"Firstly it doesn't do much to take the position of the Czech Republic as the worst carbon dioxide polluter in the enlarged European Union and our responsibilities for global climate change. Second, it relies on old outdated technologies such as coal and nuclear power plants and their further development in the Czech Republic in the coming decades. And thirdly, it practically ignores significant improvements in energy efficiency and development of renewable sources of energy which is the present day trend in the developed world."
You said there were alternative sources of energy which you'd prefer to see used - what are they?
"When you look at Western Europe there is a big boom in renewable energy sources like wind or solar energy - and the Czech government should do more to support them. Probably the most important scope for replacement of nuclear and coal sources in the Czech Republic is in energy efficiency. The Czech Republic consumes 1.7 times more energy per GDP produced than the EU countries. We should focus more on so called bridge fossil fuels that will help us to take the step from a coal-dependent economy to a renewable energy economy, predominantly gas which is much less carbon intensive than coal."
So why do you think that the ministry is not in favour of these alternative sources of energy?
"I think that there are three reasons for the "outdated" reasoning at the ministry. First the commercial interests of several big Czech corporations, big coal mining and energy companies that rely on the current technologies. Secondly, it is reasoning carried over from the past - a reliance on and belief in nuclear power and coal sources and thirdly it is this strategy of national independence - of self-sustainability - which doesn't make much sense on the liberalized European market but which is still quite significant in the eyes of the Czech government."
Can you influence this at all? Have you been asked to sit in on negotiations, or have you been consulted in any way at all by the ministry?
"Unfortunately the Ministry of Industry first proposed almost everything in the policy and then started to consult the public, and the time for consultation was extremely short. But still we are trying to influence the policy, and I believe the government debate will be much more intense than it is at the moment, because energy policy will become a major political issue, even within the Czech government. We will be publicly exposing the policy in order to influence it towards a cleaner and more efficient policy."

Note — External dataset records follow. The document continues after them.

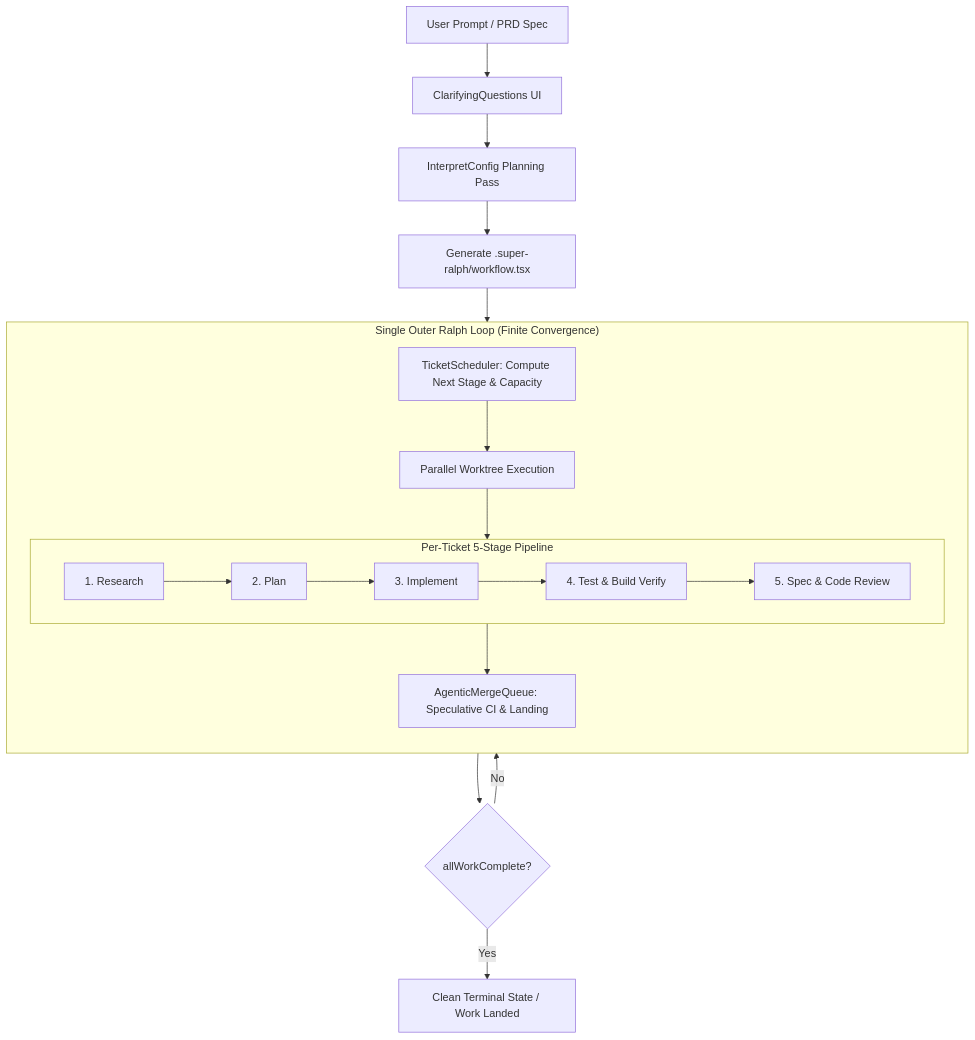
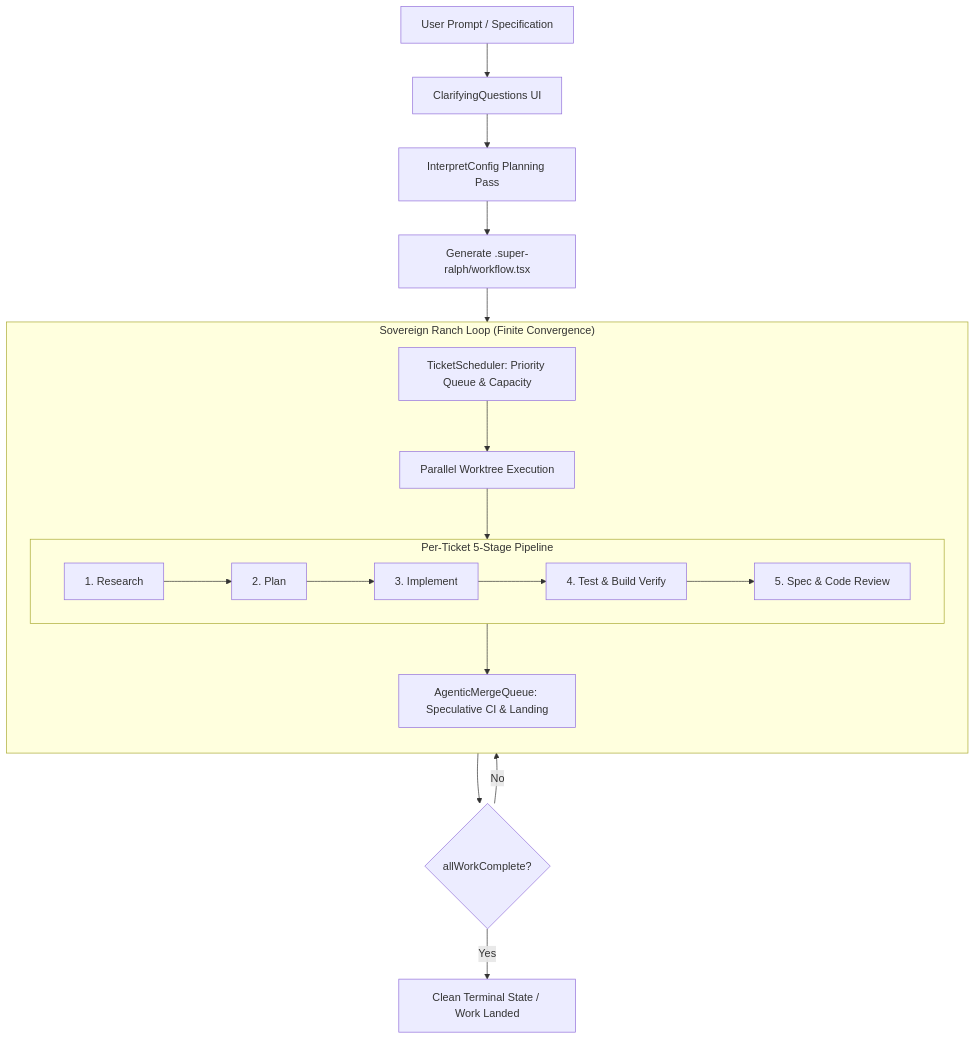
The diagram in README.md (toxicwind/super-ralph), drawn with Mermaid before and after one commit. The commit also changed other lines of this file and 2 other files, not shown here.

Commit message:
feat(rebrand): evolve super-ralph into Sovereign Ranch (@sovereign/ranch) with ranch/ralph dual CLI

````diff
--- a/README.md
+++ b/README.md
@@ -15,26 +16,26 @@
 ```mermaid
 flowchart TD
-    Prompt[User Prompt / PRD Spec] --> Clarify[ClarifyingQuestions UI]
+    Prompt[User Prompt / Specification] --> Clarify[ClarifyingQuestions UI]
     Clarify --> PlanPass[InterpretConfig Planning Pass]
     PlanPass --> Gen[Generate .super-ralph/workflow.tsx]
     
-    subgraph RalphLoop["Single Outer Ralph Loop (Finite Convergence)"]
+    subgraph RanchLoop["Sovereign Ranch Loop (Finite Convergence)"]
         direction TB
-        Sched[TicketScheduler: Compute Next Stage & Capacity] --> Exec[Parallel Worktree Execution]
+        Sched[TicketScheduler: Priority Queue & Capacity] --> Exec[Parallel Worktree Execution]
         
         subgraph StagePipeline["Per-Ticket 5-Stage Pipeline"]
             Research[1. Research] --> Plan[2. Plan]
             Plan --> Implement[3. Implement]
             Implement --> Test[4. Test & Build Verify]
             Test --> Review[5. Spec & Code Review]
         end
         
         Exec --> StagePipeline
         StagePipeline --> MergeQ[AgenticMergeQueue: Speculative CI & Landing]
     end
     
-    Gen --> RalphLoop
+    Gen --> RanchLoop
     MergeQ --> Done{allWorkComplete?}
     Done -- No --> Sched
     Done -- Yes --> Settled[Clean Terminal State / Work Landed]
 ```
````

Are you lobbying in parliament? How strong is your position there - is anybody listening?
"I think we've traditionally had good contacts within the parliament and we were rather successful in lobbying the Czech parliament in the past. So I believe we have got some chance there. But the key discussion over the energy policy will be within the government and within the governing coalition, and we will focus on this of course."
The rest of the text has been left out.